The University of Michigan’s football team plays its home games at the ‘Big House.’ The title ‘pharaoh’ has the same connotation. The Egyptian words Pr-aa, which give us the word pharaoh, translate to ‘Great House.’
Over the course of its history, Egypt was ruled by various kingdoms and dynasties. Just as the dynasties changed over time, the use of the term pharaoh changed over time. In the early 2nd millennium BCE Middle Kingdom, the term pharaoh was used in a blessing for the broader palace and kingdom. The ‘Great House’ was more literally referring to an actual building. By the mid-2nd millennium New Kingdom, the term pharaoh refers to the king of Egypt himself. The first known appearance of the term being used in this way may come from the reign of the Egyptian king Thutmose III. But it is clearly used that way in copies of a letter that were found at Gorub, about 100 miles southwest of Cairo. The letter addresses the Egyptian king Akhenaten, “’Pharaoh, all life, prosperity, and health.”

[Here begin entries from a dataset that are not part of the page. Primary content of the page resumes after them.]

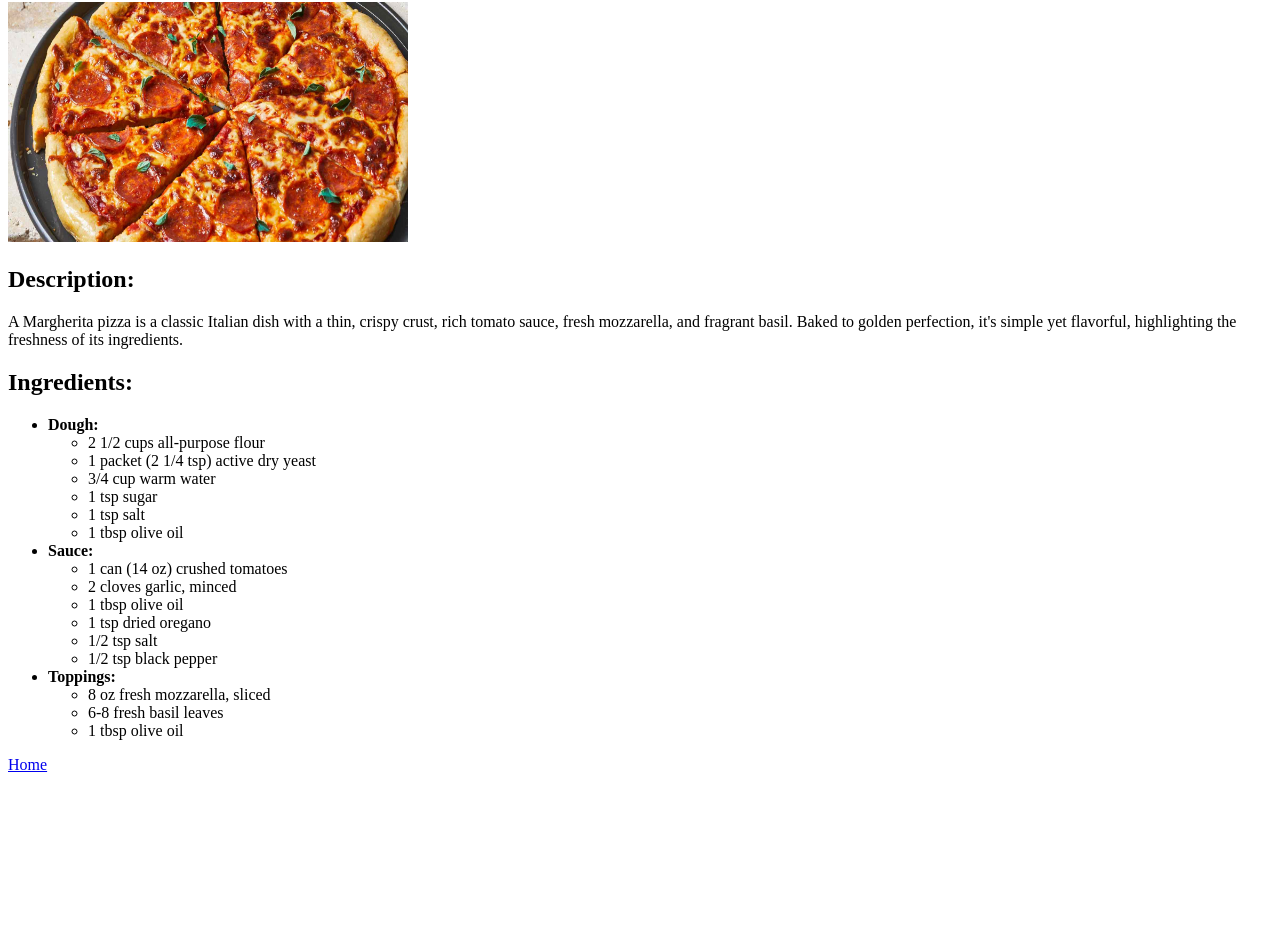
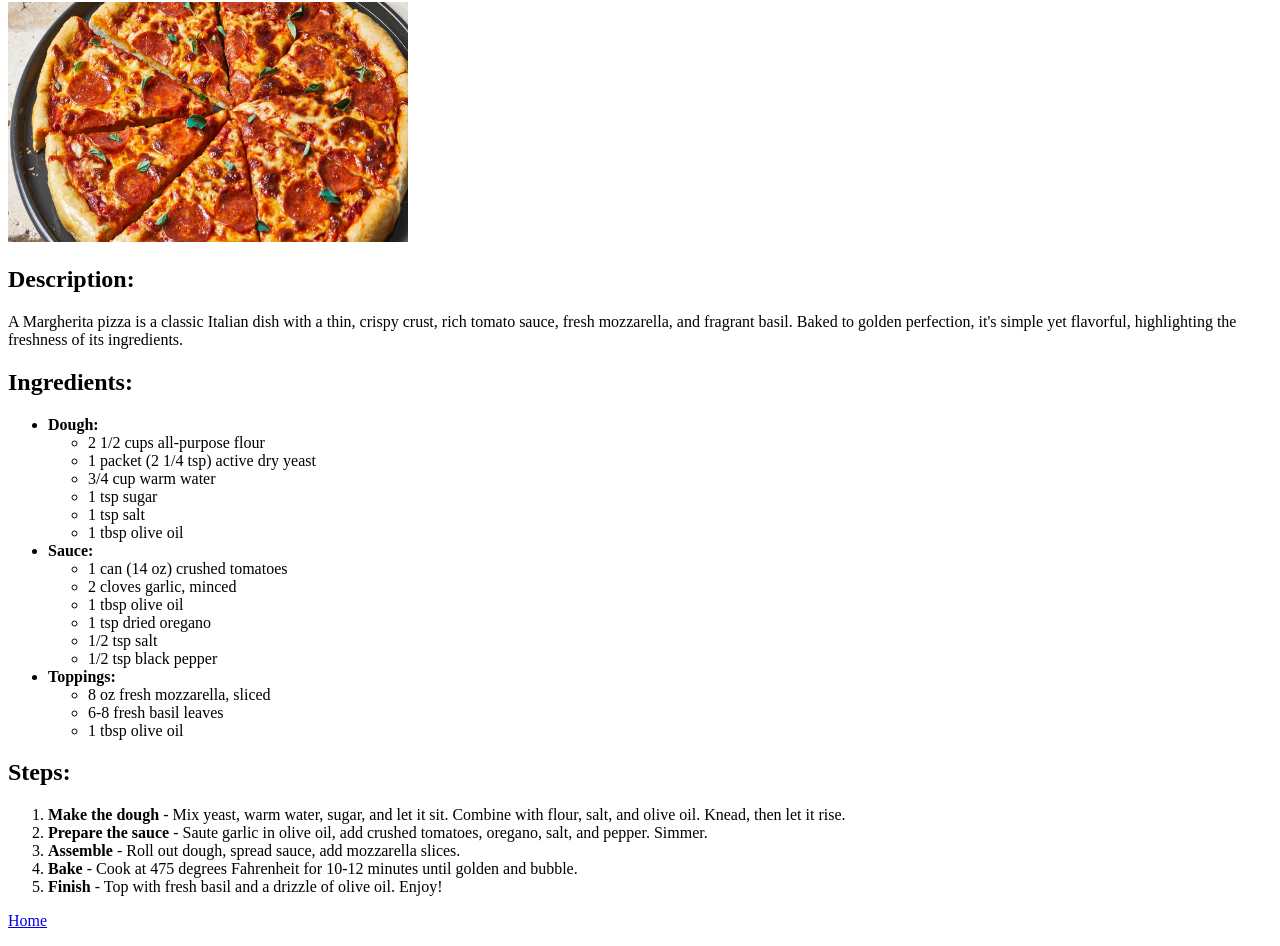
Before and after one commit to LowNote-gd/odin-recipes, a plain HTML site: page recipes/pizza.html in a window 1280 px wide. Shown: the part 78-1024 px from the top of the page. Before the commit the page ends 868 px from the top, so only its background shows below. Drawn offline with Linux system fonts and the light colour scheme.

Commit message:
Added pizza instructions

```diff
--- a/recipes/pizza.html
+++ b/recipes/pizza.html
@@ -46,6 +46,18 @@
             </ul>
         </ul>
 
+        <h2>Steps:</h2>
+
+        <ol>
+            <li><strong>Make the dough</strong> - Mix yeast, warm water, sugar, and let it sit.
+                Combine with flour, salt, and olive oil. Knead, then let it rise.</li>
+            <li><strong>Prepare the sauce</strong> - Saute garlic in olive oil, add crushed tomatoes,
+                oregano, salt, and pepper. Simmer.</li>
+            <li><strong>Assemble</strong> - Roll out dough, spread sauce, add mozzarella slices.</li>
+            <li><strong>Bake</strong> - Cook at 475 degrees Fahrenheit for 10-12 minutes until golden and bubble.</li>
+            <li><strong>Finish</strong> - Top with fresh basil and a drizzle of olive oil. Enjoy!</li>
+        </ol>
+
         <p><a href="../index.html">Home</a></p>
     </body>
 </html>
```
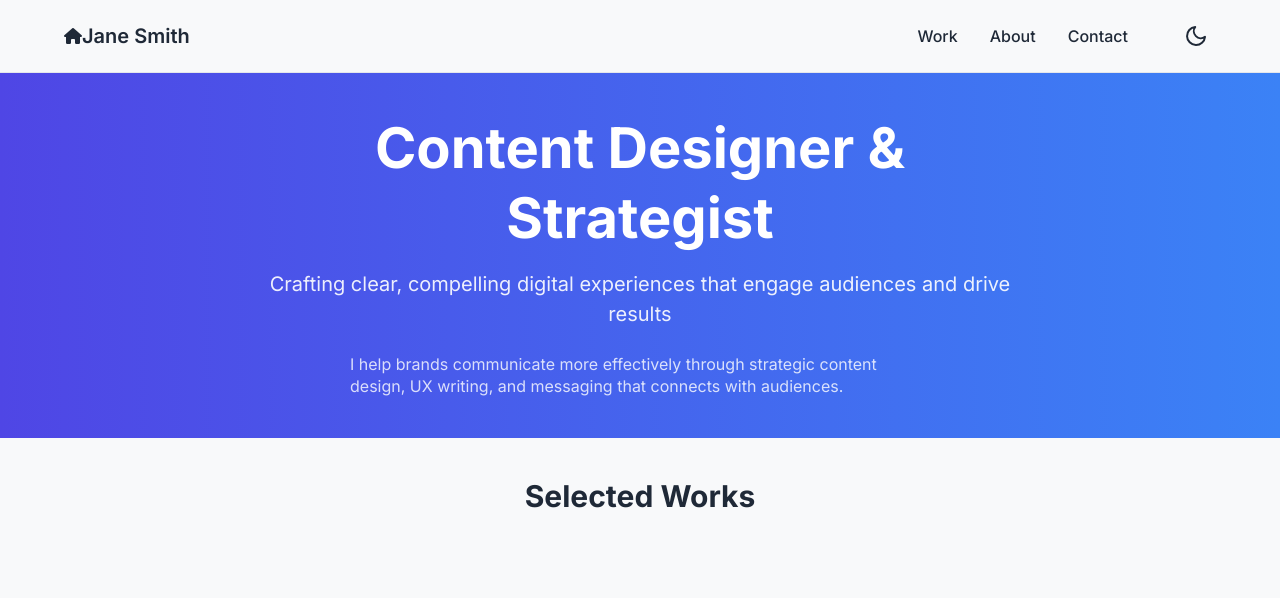
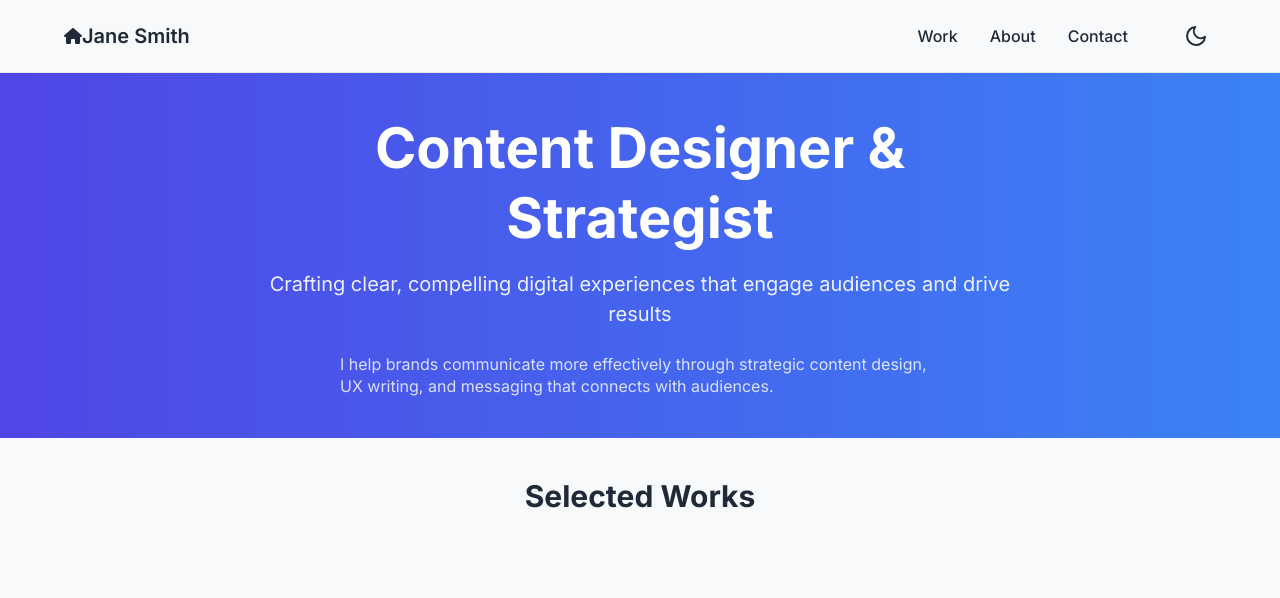
Before and after one commit to Neil4ad/ContentPortfolio, a Flask app: page / in a window 1280 px wide. Shown: the top 598 px of the page. Run offline with Flask 3, Linux system fonts and the light colour scheme; data comes from the database, SQL or seed files in the repository; data that the repository does not hold is empty; some libraries are stand-ins or nearby versions.

Commit message:
Center hero paragraph

```diff
--- a/static/css/pages.css
+++ b/static/css/pages.css
@@ -30,10 +30,13 @@
 }
 
 .hero-content {
+    max-width: 800px;
+    margin: 0 auto;
     position: relative;
     z-index: 2;
-    max-width: 800px;
-    margin: 0 auto;
+    display: flex;
+    flex-direction: column;
+    align-items: center;
 }
 
 .hero-title {
@@ -42,6 +45,7 @@
     margin-bottom: var(--spacing-md);
     color: var(--hero-text-color, white);
     line-height: var(--line-height-tight);
+    text-align: center;
 }
 
 .hero-subtitle {
@@ -51,15 +55,15 @@
     margin-bottom: var(--spacing-lg);
     opacity: 0.9;
     line-height: var(--line-height-base);
+    text-align: center;
 }
 
 .hero-about {
     font-size: var(--font-size-base);
-    max-width: 580px;
-    margin: 0 auto;
     color: var(--hero-text-color, white);
     line-height: 1.4;
     text-align: left;
+    /* Remove max-width and margin - flexbox handles centering */
 }
 
 /* ==================
```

At the beginning of the 1st millennium BCE, the title pharaoh starts to become appended with the personal name of the Egyptian king. This will eventually become common practice. It first appears in southern Egypt in the Karnak Priestly Annals, when it refers to the Pharaoh Siamun. It continues this practice elsewhere with Pharaoh Psusennes, Pharaoh Shoshenq and subsequent pharaohs.
The Bible also follows this pattern. The stories of Israel’s slavery in Egypt take place in the mid 2nd millennium BCE, and the pattern of referring to the Egyptian king as a pharaoh, without a personal name, matches the Egyptian use of the term pharaoh. In the later historical books, the pharaohs are mentioned by their given names. 1 Kings chapter 11 mentions a Shishak, who is commonly associated with the Pharaoh Shoshenq. 2 Kings chapter 23 refers to Pharaoh Necho, king of Egypt.
The Torah’s silence about the personal name of the pharaoh has created a cottage industry of historians and theologians attempting to identify the Egyptian king in the exodus story. But the silence on the names seems less about obfuscation and more in keeping with the practice of the times in referring to the ‘Great House.’
The first mention of a pharaoh followed by his name can be seen in the Karnak Temple in Luxor. In the Akhmenu, the Festival Hall of Thutmose III, the Karnak Priestly Annals show a priest who dates his term to the reign of Pharaoh Siamun.